Only two percent of U.S. adults say they received a bonus or wage raise as a result of the Republican tax legislation passed in December, according to a Reuters-Ipsos poll released Monday.
In the poll, 58 percent of respondents said the GOP tax bill benefits the wealthy and corporations, while just 13 percent say it benefits the middle class.
This poll seemingly pokes a hole in the Trump administration’s theory that reducing the corporate tax rate from 35 to 21 percent is having a significant positive effect on anyone other than large corporations.
While corporations like Wells Fargo and Walmart have opted for long-term wage raises over one-time bonuses, there is more to this trend than meets the eye.
Wells Fargo announced soon after the passage of the tax bill that they would raise their minimum wage to $15 an hour.
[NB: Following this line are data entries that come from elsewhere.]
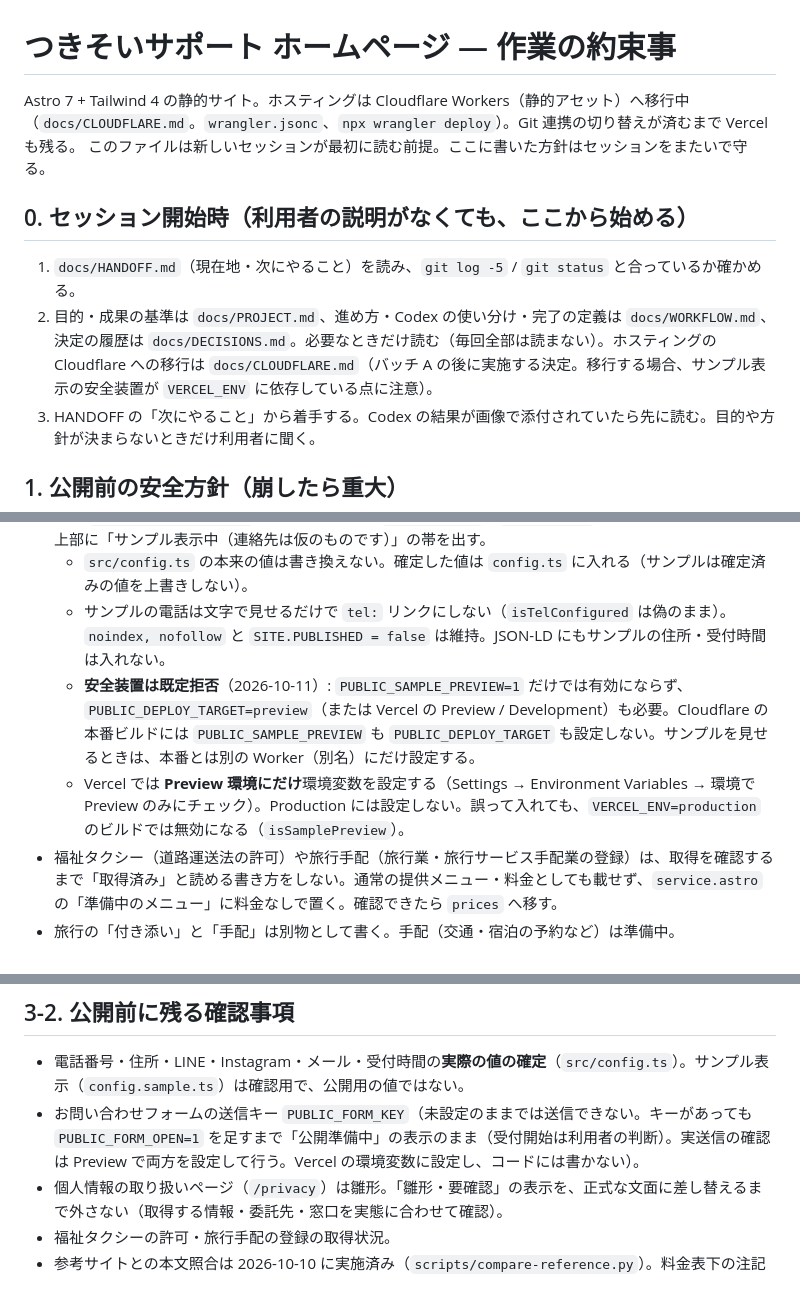
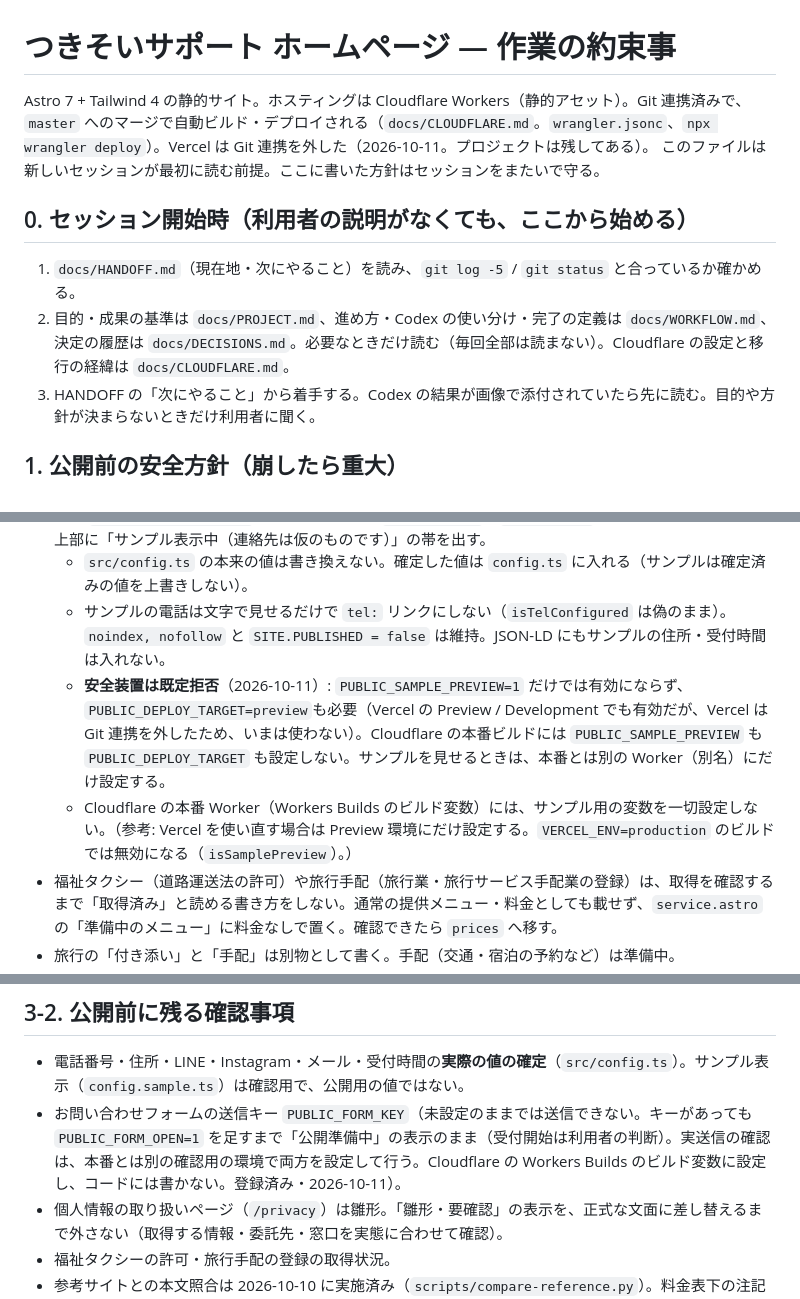
Before and after one commit to daikisakaguchi1994-lab/tsukisoi-support, a Markdown page: CLAUDE.md, 3 parts joined by grey strips. GitHub-like rendering.

```diff
--- a/CLAUDE.md
+++ b/CLAUDE.md
@@ -1,12 +1,12 @@
 # つきそいサポート ホームページ — 作業の約束事
 
-Astro 7 + Tailwind 4 の静的サイト。ホスティングは Cloudflare Workers（静的アセット）へ移行中（`docs/CLOUDFLARE.md`。`wrangler.jsonc`、`npx wrangler deploy`）。Git 連携の切り替えが済むまで Vercel も残る。
+Astro 7 + Tailwind 4 の静的サイト。ホスティングは Cloudflare Workers（静的アセット）。Git 連携済みで、`master` へのマージで自動ビルド・デプロイされる（`docs/CLOUDFLARE.md`。`wrangler.jsonc`、`npx wrangler deploy`）。Vercel は Git 連携を外した（2026-10-11。プロジェクトは残してある）。
 このファイルは新しいセッションが最初に読む前提。ここに書いた方針はセッションをまたいで守る。
 
 ## 0. セッション開始時（利用者の説明がなくても、ここから始める）
 
 1. `docs/HANDOFF.md`（現在地・次にやること）を読み、`git log -5` / `git status` と合っているか確かめる。
-2. 目的・成果の基準は `docs/PROJECT.md`、進め方・Codex の使い分け・完了の定義は `docs/WORKFLOW.md`、決定の履歴は `docs/DECISIONS.md`。必要なときだけ読む（毎回全部は読まない）。ホスティングの Cloudflare への移行は `docs/CLOUDFLARE.md`（バッチ A の後に実施する決定。移行する場合、サンプル表示の安全装置が `VERCEL_ENV` に依存している点に注意）。
+2. 目的・成果の基準は `docs/PROJECT.md`、進め方・Codex の使い分け・完了の定義は `docs/WORKFLOW.md`、決定の履歴は `docs/DECISIONS.md`。必要なときだけ読む（毎回全部は読まない）。Cloudflare の設定と移行の経緯は `docs/CLOUDFLARE.md`。
 3. HANDOFF の「次にやること」から着手する。Codex の結果が画像で添付されていたら先に読む。目的や方針が決まらないときだけ利用者に聞く。
 
 ## 1. 公開前の安全方針（崩したら重大）
@@ -16,8 +16,8 @@ Astro 7 + Tailwind 4 の静的サイト。ホスティングは Cloudflare Worke
 - **サンプル表示（完成イメージ確認用）**: `PUBLIC_SAMPLE_PREVIEW=1` でビルドしたときだけ、未確定の連絡先を `src/config.sample.ts` の架空の値（電話 `03-0000-0000`、`example.com` など）で補い、全ページ上部に「サンプル表示中（連絡先は仮のものです）」の帯を出す。
   - `src/config.ts` の本来の値は書き換えない。確定した値は `config.ts` に入れる（サンプルは確定済みの値を上書きしない）。
   - サンプルの電話は文字で見せるだけで `tel:` リンクにしない（`isTelConfigured` は偽のまま）。`noindex, nofollow` と `SITE.PUBLISHED = false` は維持。JSON-LD にもサンプルの住所・受付時間は入れない。
-  - **安全装置は既定拒否**（2026-10-11）: `PUBLIC_SAMPLE_PREVIEW=1` だけでは有効にならず、`PUBLIC_DEPLOY_TARGET=preview`（または Vercel の Preview / Development）も必要。Cloudflare の本番ビルドには `PUBLIC_SAMPLE_PREVIEW` も `PUBLIC_DEPLOY_TARGET` も設定しない。サンプルを見せるときは、本番とは別の Worker（別名）にだけ設定する。
-  - Vercel では **Preview 環境にだけ**環境変数を設定する（Settings → Environment Variables → 環境で Preview のみにチェック）。Production には設定しない。誤って入れても、`VERCEL_ENV=production` のビルドでは無効になる（`isSamplePreview`）。
+  - **安全装置は既定拒否**（2026-10-11）: `PUBLIC_SAMPLE_PREVIEW=1` だけでは有効にならず、`PUBLIC_DEPLOY_TARGET=preview`も必要（Vercel の Preview / Development でも有効だが、Vercel は Git 連携を外したため、いまは使わない）。Cloudflare の本番ビルドには `PUBLIC_SAMPLE_PREVIEW` も `PUBLIC_DEPLOY_TARGET` も設定しない。サンプルを見せるときは、本番とは別の Worker（別名）にだけ設定する。
+  - Cloudflare の本番 Worker（Workers Builds のビルド変数）には、サンプル用の変数を一切設定しない。（参考: Vercel を使い直す場合は Preview 環境にだけ設定する。`VERCEL_ENV=production` のビルドでは無効になる（`isSamplePreview`）。）
 - 福祉タクシー（道路運送法の許可）や旅行手配（旅行業・旅行サービス手配業の登録）は、取得を確認するまで「取得済み」と読める書き方をしない。通常の提供メニュー・料金としても載せず、`service.astro` の「準備中のメニュー」に料金なしで置く。確認できたら `prices` へ移す。
 - 旅行の「付き添い」と「手配」は別物として書く。手配（交通・宿泊の予約など）は準備中。
 - 画面下に固定していた電話・LINE の帯（MobileFixedBar）は、参考サイトに無いため 2026-10-10 に外した。
@@ -48,7 +48,7 @@ Astro 7 + Tailwind 4 の静的サイト。ホスティングは Cloudflare Worke
 ## 3-2. 公開前に残る確認事項
 
 - 電話番号・住所・LINE・Instagram・メール・受付時間の**実際の値の確定**（`src/config.ts`）。サンプル表示（`config.sample.ts`）は確認用で、公開用の値ではない。
-- お問い合わせフォームの送信キー `PUBLIC_FORM_KEY`（未設定のままでは送信できない。キーがあっても `PUBLIC_FORM_OPEN=1` を足すまで「公開準備中」の表示のまま（受付開始は利用者の判断）。実送信の確認は Preview で両方を設定して行う。Vercel の環境変数に設定し、コードには書かない）。
+- お問い合わせフォームの送信キー `PUBLIC_FORM_KEY`（未設定のままでは送信できない。キーがあっても `PUBLIC_FORM_OPEN=1` を足すまで「公開準備中」の表示のまま（受付開始は利用者の判断）。実送信の確認は、本番とは別の確認用の環境で両方を設定して行う。Cloudflare の Workers Builds のビルド変数に設定し、コードには書かない。登録済み・2026-10-11）。
 - 個人情報の取り扱いページ（`/privacy`）は雛形。「雛形・要確認」の表示を、正式な文面に差し替えるまで外さない（取得する情報・委託先・窓口を実態に合わせて確認）。
 - 福祉タクシーの許可・旅行手配の登録の取得状況。
 - 参考サイトとの本文照合は 2026-10-10 に実施済み（`scripts/compare-reference.py`）。料金表下の注記とご利用の流れが言い換え程度だったため書き直した。文章を足したら再実行する。
```
Also changed, not shown: docs/HANDOFF.md (+1 -1 lines), docs/PROJECT.md (+1 -1 lines).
Some Wells Fargo minimum wage workers, however, were likely already receiving $15 an hour. This is because at the beginning of 2017 the bank had announced it was raising its minimum wage base to $13.50 to $17 per hour for entry-level positions. That was a 12 percent increase from March 2016 and a 19 percent increase from December 2013, according to the Charlotte Business Journal. By raising the wage to a flat $15 from $13.50, Wells Fargo was likely just responding to pressure from the labor market and playing catch-up with other banks like JPMorgan and Bank of America — both banks that raised their minimum wages to $15 an hour in 2016.
“There’s no way this was just done as a result of the tax bill getting passed. I’m glad they are doing it, but the market for talent is tightening. We’ve been seeing a bit of wage demand across the board at all levels of banking, and I can’t imagine we’re the only bank,” said Keith Mestrich, president and CEO of Amalgamated Bank to CNBC. Amalgamated Bank raised their minimum wage to $15 in 2015.
The White House has repeatedly praised business like Wells Fargo, Walmart, and JPMorgan Chase for announcing wage raises or bonuses in light of the massive tax windfall they are expected to receive. Eight of America’s biggest banks will receive a $15.3 billion windfall in 2018 as a result of the tax bill, according to a Goldman Sachs report.
The bonuses these corporations and big banks have planned are, in many cases, pre-planned, and only a drop in the bucket compared to the total overall cost of the corporate tax cut. A ThinkProgress analysis of the over 50 businesses planning to award non-executive employees with a “tax bill bonus” found that a mere .1 percent of the trillion dollar corporate tax cut will be spent on employee bonuses.